I recently worked on a large-scale project within the financial sector where the client did not have the budget to do any user research upfront, but was open to do user testing after the wireframes were created. In my opinion this is a big mistake! I have always been an advocate of conducting research early on in a project even if it was on a low fidelity prototype. You then have the basis of usability issues that occurred during the user testing session. How do we come to the conclusion for the wireframes/mock-ups without users input?

In this project, we conducted stakeholder workshops with the Digital team to understand the business process, objectives and gathered background information from user research previously conducted. To gain more insights we decided to look at the web analytics. We analyzed key pages that users had visited in order to determine the key user journeys, for conducting a competitor analysis. This was done to investigate how easy it was to access the same journeys on competitor websites.

The problem with large-scale financial websites is they have many pages (in this case over 1000) and you are not going to wireframe every single page to start with. So analytics is a great way of showing you the key pages of the website. All websites are made up of a series of customer tasks; some will be the most important (top) tasks whereas others will be tiny tasks (this is known as the ‘The long neck vs. long tail process’). Unfortunately many clients spend more time concentrating on the tiny tasks rather than the top tasks

For example, if the website had 1200 pages but only 30 pages are the most visited, (top tasks) these are the pages that need to be used to form a good Information Architecture. These pages need to be easily accessible or the route needs to give users a seamless experience. These pages are known as the ‘long neck’. The other 1170 pages on the website are known as the ‘long tail’ pages. These pages are still significant and do need to be kept in mind when looking at user journeys and content on the site. However if you have to prioritise then the ‘long neck’ pages need to come first.

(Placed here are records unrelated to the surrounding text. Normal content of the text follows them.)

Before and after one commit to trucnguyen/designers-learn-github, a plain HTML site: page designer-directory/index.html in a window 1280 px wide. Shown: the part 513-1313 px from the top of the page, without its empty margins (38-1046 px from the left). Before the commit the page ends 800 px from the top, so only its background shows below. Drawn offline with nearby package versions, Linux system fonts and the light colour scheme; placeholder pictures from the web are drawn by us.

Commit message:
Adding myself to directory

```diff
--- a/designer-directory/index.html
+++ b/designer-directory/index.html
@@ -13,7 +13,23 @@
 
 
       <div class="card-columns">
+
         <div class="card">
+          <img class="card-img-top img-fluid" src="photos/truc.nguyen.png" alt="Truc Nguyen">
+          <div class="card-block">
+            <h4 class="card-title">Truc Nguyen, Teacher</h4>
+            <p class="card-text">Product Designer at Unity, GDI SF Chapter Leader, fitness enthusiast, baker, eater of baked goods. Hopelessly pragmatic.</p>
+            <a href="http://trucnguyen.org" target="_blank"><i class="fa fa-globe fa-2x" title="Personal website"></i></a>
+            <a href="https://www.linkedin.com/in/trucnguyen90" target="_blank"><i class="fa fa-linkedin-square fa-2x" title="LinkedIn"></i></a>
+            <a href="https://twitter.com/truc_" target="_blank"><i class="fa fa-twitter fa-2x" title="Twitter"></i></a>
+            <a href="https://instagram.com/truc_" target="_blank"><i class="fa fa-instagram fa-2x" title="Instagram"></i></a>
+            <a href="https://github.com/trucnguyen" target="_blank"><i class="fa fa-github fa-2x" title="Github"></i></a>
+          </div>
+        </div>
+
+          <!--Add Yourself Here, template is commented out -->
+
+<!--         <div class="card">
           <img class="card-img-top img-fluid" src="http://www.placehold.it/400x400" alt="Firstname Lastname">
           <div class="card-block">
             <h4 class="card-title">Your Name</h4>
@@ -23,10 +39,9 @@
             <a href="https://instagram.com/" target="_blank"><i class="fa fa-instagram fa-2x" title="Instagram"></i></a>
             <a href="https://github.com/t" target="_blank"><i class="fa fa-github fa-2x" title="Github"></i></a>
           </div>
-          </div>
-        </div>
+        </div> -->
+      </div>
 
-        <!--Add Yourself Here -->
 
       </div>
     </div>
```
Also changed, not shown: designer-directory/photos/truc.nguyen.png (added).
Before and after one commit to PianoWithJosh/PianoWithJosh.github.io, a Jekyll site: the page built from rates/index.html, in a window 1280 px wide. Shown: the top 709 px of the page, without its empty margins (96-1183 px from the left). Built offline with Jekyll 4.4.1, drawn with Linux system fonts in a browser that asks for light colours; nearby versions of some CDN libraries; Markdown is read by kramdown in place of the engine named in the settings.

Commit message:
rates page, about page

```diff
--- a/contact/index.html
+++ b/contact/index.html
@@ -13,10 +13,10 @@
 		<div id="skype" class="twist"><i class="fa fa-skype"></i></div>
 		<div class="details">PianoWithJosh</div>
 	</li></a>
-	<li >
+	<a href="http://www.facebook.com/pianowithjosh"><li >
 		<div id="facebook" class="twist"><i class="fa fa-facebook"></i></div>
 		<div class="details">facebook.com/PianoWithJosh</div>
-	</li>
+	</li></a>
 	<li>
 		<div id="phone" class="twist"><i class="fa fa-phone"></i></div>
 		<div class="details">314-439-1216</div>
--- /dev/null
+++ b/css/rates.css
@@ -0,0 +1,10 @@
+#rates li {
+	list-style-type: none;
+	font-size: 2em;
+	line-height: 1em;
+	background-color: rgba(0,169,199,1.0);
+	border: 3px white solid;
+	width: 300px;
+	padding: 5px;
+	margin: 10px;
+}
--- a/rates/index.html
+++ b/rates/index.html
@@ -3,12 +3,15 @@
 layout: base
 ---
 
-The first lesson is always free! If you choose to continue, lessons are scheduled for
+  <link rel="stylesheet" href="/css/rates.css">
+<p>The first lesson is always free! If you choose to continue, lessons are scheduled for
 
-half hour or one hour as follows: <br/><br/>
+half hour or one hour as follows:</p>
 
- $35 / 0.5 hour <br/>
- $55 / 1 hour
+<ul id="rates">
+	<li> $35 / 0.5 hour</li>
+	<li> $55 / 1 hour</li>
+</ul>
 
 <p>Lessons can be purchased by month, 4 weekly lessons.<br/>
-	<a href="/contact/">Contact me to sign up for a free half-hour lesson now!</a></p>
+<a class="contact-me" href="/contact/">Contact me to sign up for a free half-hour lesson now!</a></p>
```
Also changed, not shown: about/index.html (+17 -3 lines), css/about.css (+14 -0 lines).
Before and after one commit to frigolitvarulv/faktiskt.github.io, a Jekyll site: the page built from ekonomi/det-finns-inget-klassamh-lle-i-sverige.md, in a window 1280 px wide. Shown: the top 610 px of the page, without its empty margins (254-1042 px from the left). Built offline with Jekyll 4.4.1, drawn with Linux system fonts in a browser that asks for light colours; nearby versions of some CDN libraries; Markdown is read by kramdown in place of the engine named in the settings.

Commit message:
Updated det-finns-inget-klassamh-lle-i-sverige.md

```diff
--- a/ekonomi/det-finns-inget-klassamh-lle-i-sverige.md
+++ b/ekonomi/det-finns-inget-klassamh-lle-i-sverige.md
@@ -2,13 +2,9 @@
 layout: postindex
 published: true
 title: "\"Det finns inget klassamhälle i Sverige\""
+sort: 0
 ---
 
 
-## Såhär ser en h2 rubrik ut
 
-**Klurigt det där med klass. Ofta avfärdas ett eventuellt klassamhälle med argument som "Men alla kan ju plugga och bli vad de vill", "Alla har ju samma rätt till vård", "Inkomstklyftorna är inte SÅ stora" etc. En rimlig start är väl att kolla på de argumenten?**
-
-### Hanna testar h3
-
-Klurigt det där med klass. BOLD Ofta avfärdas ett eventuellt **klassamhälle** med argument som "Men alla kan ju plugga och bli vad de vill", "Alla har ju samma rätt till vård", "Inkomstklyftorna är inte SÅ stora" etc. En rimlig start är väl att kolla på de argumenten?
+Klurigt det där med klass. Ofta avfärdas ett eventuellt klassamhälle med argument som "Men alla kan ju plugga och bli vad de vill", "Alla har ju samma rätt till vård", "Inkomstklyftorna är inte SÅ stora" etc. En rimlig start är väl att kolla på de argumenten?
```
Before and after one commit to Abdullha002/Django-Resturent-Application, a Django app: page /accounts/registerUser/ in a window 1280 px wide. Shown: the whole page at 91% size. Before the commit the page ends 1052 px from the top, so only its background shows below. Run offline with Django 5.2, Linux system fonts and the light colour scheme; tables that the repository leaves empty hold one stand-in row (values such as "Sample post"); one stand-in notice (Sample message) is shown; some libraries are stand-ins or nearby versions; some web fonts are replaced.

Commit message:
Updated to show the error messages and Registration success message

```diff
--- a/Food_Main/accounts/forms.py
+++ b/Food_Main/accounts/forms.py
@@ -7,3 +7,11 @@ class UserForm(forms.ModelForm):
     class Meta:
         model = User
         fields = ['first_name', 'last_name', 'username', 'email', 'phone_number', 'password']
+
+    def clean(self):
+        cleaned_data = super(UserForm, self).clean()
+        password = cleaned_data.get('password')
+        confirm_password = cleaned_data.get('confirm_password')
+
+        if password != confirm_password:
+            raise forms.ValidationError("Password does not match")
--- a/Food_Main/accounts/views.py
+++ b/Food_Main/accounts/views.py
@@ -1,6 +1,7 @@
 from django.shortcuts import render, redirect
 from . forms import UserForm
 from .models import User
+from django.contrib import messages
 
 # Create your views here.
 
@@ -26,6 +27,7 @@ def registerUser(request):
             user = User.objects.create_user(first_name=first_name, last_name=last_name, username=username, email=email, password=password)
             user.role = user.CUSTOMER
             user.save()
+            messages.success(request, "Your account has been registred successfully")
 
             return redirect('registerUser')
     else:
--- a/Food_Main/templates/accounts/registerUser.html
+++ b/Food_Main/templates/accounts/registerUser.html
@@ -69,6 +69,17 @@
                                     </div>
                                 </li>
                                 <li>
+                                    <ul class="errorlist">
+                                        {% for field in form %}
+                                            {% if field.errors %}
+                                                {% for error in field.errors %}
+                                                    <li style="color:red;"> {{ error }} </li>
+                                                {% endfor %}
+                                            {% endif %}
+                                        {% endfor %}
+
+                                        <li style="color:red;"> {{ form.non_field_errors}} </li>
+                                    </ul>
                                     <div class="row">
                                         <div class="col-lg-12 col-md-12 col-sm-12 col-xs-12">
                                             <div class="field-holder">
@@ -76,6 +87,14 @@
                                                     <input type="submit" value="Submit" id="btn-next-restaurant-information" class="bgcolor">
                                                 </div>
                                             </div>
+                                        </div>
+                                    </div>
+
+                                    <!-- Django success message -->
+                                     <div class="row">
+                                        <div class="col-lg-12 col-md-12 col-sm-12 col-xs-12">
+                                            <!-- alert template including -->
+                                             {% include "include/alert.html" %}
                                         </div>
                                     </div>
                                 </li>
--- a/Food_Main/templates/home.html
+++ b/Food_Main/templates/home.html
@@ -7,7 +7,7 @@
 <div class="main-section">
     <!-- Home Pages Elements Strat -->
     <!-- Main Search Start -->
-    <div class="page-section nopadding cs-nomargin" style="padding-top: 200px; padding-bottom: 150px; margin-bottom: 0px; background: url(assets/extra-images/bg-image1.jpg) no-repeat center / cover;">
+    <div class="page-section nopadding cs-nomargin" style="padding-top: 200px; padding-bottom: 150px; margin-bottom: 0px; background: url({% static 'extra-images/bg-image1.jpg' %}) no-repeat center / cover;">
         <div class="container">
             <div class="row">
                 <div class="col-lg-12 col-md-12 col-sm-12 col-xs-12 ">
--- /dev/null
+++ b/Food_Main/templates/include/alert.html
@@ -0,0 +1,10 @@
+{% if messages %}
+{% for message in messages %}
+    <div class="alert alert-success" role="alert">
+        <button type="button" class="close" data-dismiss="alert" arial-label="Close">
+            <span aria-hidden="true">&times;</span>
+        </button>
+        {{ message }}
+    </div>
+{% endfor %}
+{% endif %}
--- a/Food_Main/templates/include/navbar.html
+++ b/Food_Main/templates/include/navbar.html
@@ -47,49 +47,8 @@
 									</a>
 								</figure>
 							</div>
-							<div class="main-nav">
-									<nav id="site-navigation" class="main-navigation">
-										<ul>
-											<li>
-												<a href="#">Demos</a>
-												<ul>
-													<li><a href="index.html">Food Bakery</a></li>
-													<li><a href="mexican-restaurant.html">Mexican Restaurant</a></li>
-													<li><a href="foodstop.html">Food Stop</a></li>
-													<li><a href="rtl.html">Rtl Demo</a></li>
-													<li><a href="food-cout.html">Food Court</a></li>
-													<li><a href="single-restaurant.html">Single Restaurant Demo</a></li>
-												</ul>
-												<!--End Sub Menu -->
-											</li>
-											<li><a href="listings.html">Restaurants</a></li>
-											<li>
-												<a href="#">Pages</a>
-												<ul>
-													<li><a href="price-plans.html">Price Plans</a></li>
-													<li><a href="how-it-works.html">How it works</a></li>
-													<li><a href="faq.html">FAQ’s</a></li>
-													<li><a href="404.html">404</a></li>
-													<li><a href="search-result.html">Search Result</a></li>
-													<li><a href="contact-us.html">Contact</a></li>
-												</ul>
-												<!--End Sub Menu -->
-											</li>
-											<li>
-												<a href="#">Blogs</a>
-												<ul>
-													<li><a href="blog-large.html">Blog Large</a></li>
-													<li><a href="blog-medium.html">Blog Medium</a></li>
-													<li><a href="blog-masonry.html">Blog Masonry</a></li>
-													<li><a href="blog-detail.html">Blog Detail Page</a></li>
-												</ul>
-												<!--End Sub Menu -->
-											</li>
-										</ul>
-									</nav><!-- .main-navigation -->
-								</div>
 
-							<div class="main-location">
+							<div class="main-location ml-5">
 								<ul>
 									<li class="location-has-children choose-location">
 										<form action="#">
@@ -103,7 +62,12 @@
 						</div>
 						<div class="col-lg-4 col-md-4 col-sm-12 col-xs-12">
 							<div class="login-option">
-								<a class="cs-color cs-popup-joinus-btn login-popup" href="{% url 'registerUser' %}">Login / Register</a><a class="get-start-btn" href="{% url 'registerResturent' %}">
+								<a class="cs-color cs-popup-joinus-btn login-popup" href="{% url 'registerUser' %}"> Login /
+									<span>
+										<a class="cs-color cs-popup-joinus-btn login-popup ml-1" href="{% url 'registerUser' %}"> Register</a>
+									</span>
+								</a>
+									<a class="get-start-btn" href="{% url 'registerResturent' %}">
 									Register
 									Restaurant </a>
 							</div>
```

How can analytics help with UX?

Analytics is quantitative data and would be looked at right at the beginning of the UCD/UX process along with the requirements gathering before you start the qualitative part of the process. It helps you build a picture of the ‘What’ before you investigate ‘Why’. You can’t know why things are happening if you don’t know what is happening.

Analytics also helps connect the UX findings and recommendations to business impact, which is primarily what stakeholders, are interested in.

For example, users are confused when attempting to locate the ‘create an account’ button. Your recommendation (based on qualitative feedback) is to make the button more prominent. This would most likely be a priority and get changed.

However if you combine this recommendation with analytic findings e.g. ‘Users are confused at locating the ‘Create and account’ button and 30% are abandoning the process, resulting in an estimated revenue loss of £120 000′.

Stakeholders would hear the statistics and would want improvement on the revenue loss. This recommendation would bear more weight. Stakeholders would be more open to conducting a series of usability tests to find out why users are abandoning the process. This would ultimately lead to more satisfied stakeholders while still balancing the user needs. Business needs are key analytics can help persuading stakeholders to invest in UX.


Web analytics are great at measuring and monitoring how well a website is performing at meeting the organisations goals, but it only gives you half the picture. Matching web analytics with qualitative customer insights will give you a much broader and deeper understanding of customer interaction.

Analytics will answer questions like ‘what’, ‘how’, ‘where’ and ‘when’. UX research and testing can tell you the ‘why’. Combine them and you will have the whole picture.